The basic problem is to come up with some kind of “universal language”. It’s often said that certain forms of mathematics, such as binary arithmetic, are fundamental enough to be considered a natural language suitable for conversing with aliens. But there’s a problem. When people use numbers, they’re almost always referred to physical units of some sort. “Thirty miles per hour”. “Two liters”. “Twelve ounces”. “Sixty seconds”. Such phrases are easy enough for us to understand, but they would be meaningless to a entity from another planet. The units we use in everyday speech are essentially “anthropic” – human centered.
Scientists use rigorously defined SI (“Système International”) units such as meters, seconds and kilograms. But even these units have their origins in the human world.

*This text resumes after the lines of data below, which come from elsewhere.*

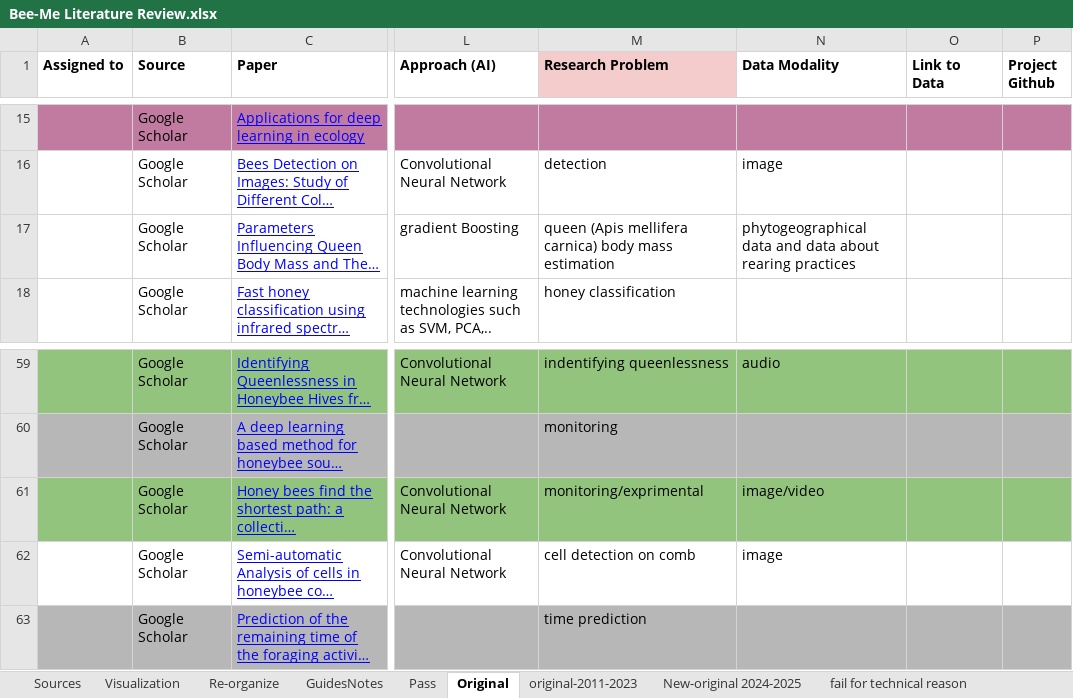
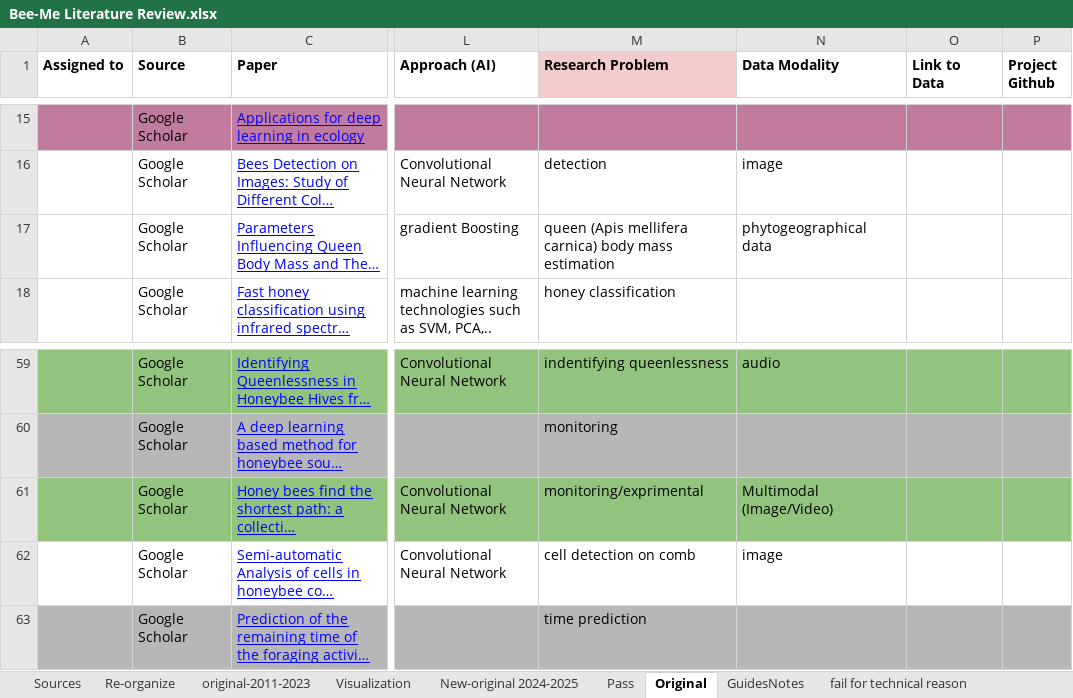
Before and after one commit to NIMI-research/bee-survey, an Excel workbook: input/Bee-Me Literature Review.xlsx, sheet Original, drawn as a sheet; only a part is shown, gaps mark what is left out; long unchanged cells end in …; values as stored, in another font and other column widths than the file's, no borders; charts and pictures and conditional formats not drawn; the diff names each change by its address in the sheet, - before the commit and + after, or states it on an @@ line.

```diff
--- a/input/Bee-Me Literature Review.xlsx (sheet Original)
+++ b/input/Bee-Me Literature Review.xlsx (sheet Original)
@@ sheet tab order changed: Sources | Re-organize | original-2011-2023 | Visualization | New-original 2024-2025 | Pass | Original | GuidesNotes | fail for technical reason @@
-N17 (Data Modality): phytogeographical data and data about rearing practices
+N17 (Data Modality): phytogeographical data
-N61 (Data Modality): image/video
+N61 (Data Modality): Multimodal (Image/Video)
```
Also changed, not shown: sheet Sources, sheet Visualization, sheet New-original 2024-2025, sheet original-2011-2023, sheet Re-organize, sheet Pass, 40 other files.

The meter was originally defined as a certain fraction of the circumference of the Earth, and the second as a certain fraction of the Earth’s rotational period. A kilogram was originally the mass of a certain volume of water – the volume being specified in cubic meters. So an alien culture that was unfamiliar with the planet Earth wouldn’t be able to make head or tail of measurements specified in SI units.
It’s possible to envisage “non-anthropic” units, based for example on the frequency or wavelength of certain types of radiation, or the mass of certain fundamental particles. But there are dozens of equally valid options to choose from. We could never be sure the aliens would choose the same frequencies, wavelengths or masses that we did.
Planck approached the problem from a different angle. His proposal for “natural measurement units” is tucked away at the end of a long paper on irreversible radiative processes that he presented to the Prussian Academy of Sciences in 1899. Despite the early date – the last year of the 19th century – the application to extraterrestrial communication is made explicitly in the following quote from the paper: “Units for length, mass, time and temperature which, being independent of specific bodies or substances, retain their meaning for all times and all cultures, even non-terrestrial and non-human ones.”
So how did Planck do it? The key lies in that strange quantity called Planck’s constant. Usually represented by the symbol ħ, this has the value (in scientific notation) of 1.05E-34 kgm2s-1. That looks horribly obscure, but it’s a fundamental property of the universe. It’s so fundamental, Planck argued, that it really ought to be given the value 1. So he defined his units in such a way that ħ = 1.
But that’s not the end of the story. In order to pin down units of mass, length and time, we need to set three quantities to 1, not just ħ. The other two constants that Planck chose were the speed of light c, and the gravitational constant G. Like ħ, these are fundamental properties of the universe that any scientifically literate civilization would be aware of. In his original paper, Planck also added a fourth quantity – Boltzmann’s constant k – in order to add temperature to the mix as well as mass, length and time.
In Planck’s system, the fundamental units are called the Planck length, the Planck time and the Planck mass (he didn’t give them these names, but that’s how they’re known today). They’re not totally unambiguous – for example some people might argue for 2πħ instead of ħ, or 4πG instead of G. But the number of meaningful variations is still much smaller than with any other system of units.
So what are the Planck units? The Planck length and Planck time are both incredibly small quantities – much smaller than anything encountered in the “real world”. That’s not true of the Planck mass, however, which is about 22 micrograms – not much less than the mass of a flea. All the known subatomic particles are just a tiny fraction of the Planck mass. For quantum physicists the Planck mass is just as extreme as the Planck length or the Planck time… except that (by the standards of quantum systems) it’s extremely large, not extremely small.
Although Planck’s original motivation was simply to come up with a “universal” set of units, it’s possible the Planck units have a deeper physical significance. Because they combine both quantum effects (ħ) and gravity (G), some scientists believe they may point the way to quantum gravity – the long-sought “theory of everything”.